  • Encourage students to tell you about any accessibility concerns. But also let them know that you do not need to know what their disability is in order to make your classroom and your teaching fully accessible. You can do this both verbally early in the semester and by having an accessibility statement on your syllabus. Indicate that such conversations are confidential and are strictly for the purpose of facilitating any learning needs or accommodations that may be in place. Too often, the disability statement on the syllabus is the only time disability is addressed in the class, and this only ensures that stigma persists and that accommodations are a secondary concern.

Accessible teaching materials

Presentations and lectures 

  • When presenting to or teaching a group of people, consider the tips discussed above about space, interaction, translation, and creating accessible materials. Also keep in mind how you plan presentations and what you are doing during a presentation. For example, if you want participants to read a slide, do you read the content out loud to accommodate persons with visual impairments? When speaking, do you face the audience so that persons with hearing impairments can see your lips and face as you talk? See How to Make Presentations Accessible to All for more information.

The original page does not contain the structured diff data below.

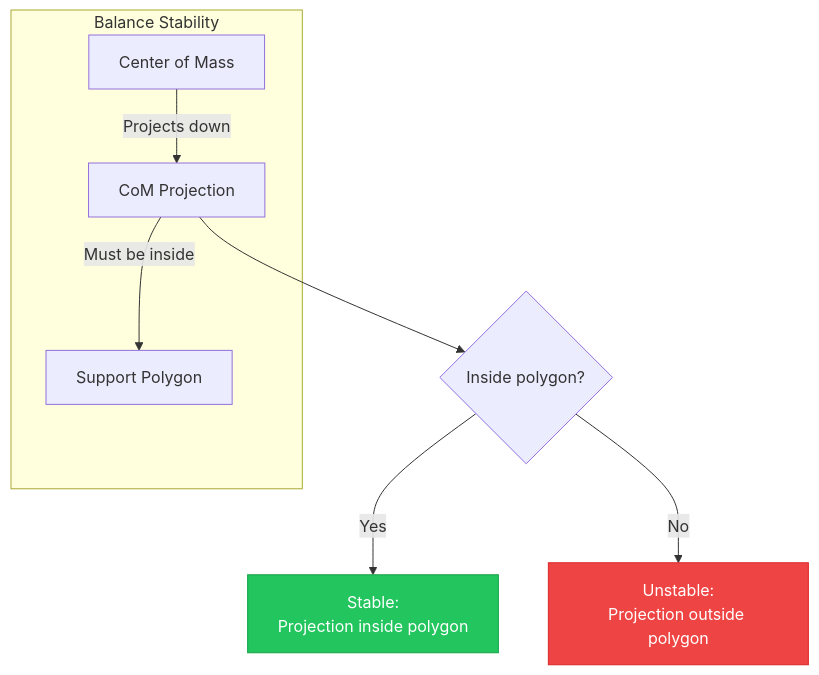
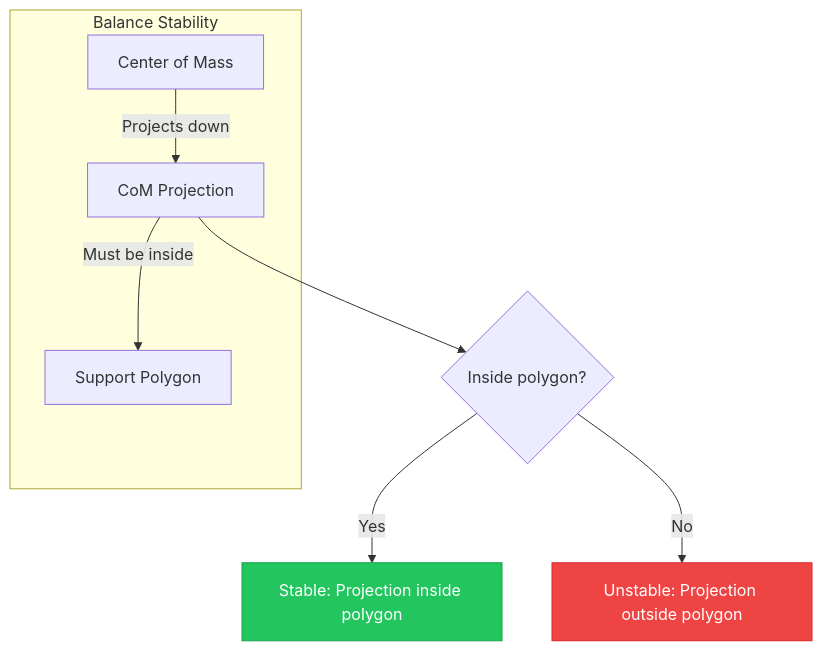
Before and after one commit to shakir-hussain1/physical-AI-and-humanoid-robotics-textbook-by-shakir-hussain: the fourth of 5 diagrams in docs/modules/module-2-digital-twin/chapter-06-gazebo.md, drawn with Mermaid. The commit also changed other lines of this file and 17 other files, not shown here.

Commit message:
fix: Remove br tags from Mermaid diagrams causing parse errors

````diff
--- a/docs/modules/module-2-digital-twin/chapter-06-gazebo.md
+++ b/docs/modules/module-2-digital-twin/chapter-06-gazebo.md
@@ -374,21 +374,21 @@
 ```mermaid
 flowchart TD
     subgraph Balance["Balance Stability"]
         COM[Center of Mass]
         PROJ[CoM Projection]
         SUPPORT[Support Polygon]
     end
 
     COM -->|Projects down| PROJ
     PROJ -->|Must be inside| SUPPORT
 
-    STABLE[Stable:<br/>Projection inside polygon]
-    UNSTABLE[Unstable:<br/>Projection outside polygon]
+    STABLE[Stable: Projection inside polygon]
+    UNSTABLE[Unstable: Projection outside polygon]
 
     PROJ --> CHECK{Inside polygon?}
     CHECK -->|Yes| STABLE
     CHECK -->|No| UNSTABLE
 
     style STABLE fill:#22c55e,stroke:#16a34a,color:#fff
     style UNSTABLE fill:#ef4444,stroke:#dc2626,color:#fff
 ```
````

Crisis intervention

  • If a student appears to be in a crisis, ask them to tell you how you can be most helpful. You can refer the student to Counselling Services, offer to call on their behalf, or walk them over in person. If you are concerned about a student and unsure whether or not to intervene, seek appropriate supports on campus.

References 

The information on this page has been adapted from "Universal Design: Places to Start," which was developed by Jay Dolmage, an instructor in the Department of English Language and Literature at the University of Waterloo, who specializes in disability studies. Jay invites members of the University of Waterloo community who are interested in learning more about accessibility and universal design to contact him. 

Resources

CTE teaching tips

Other resources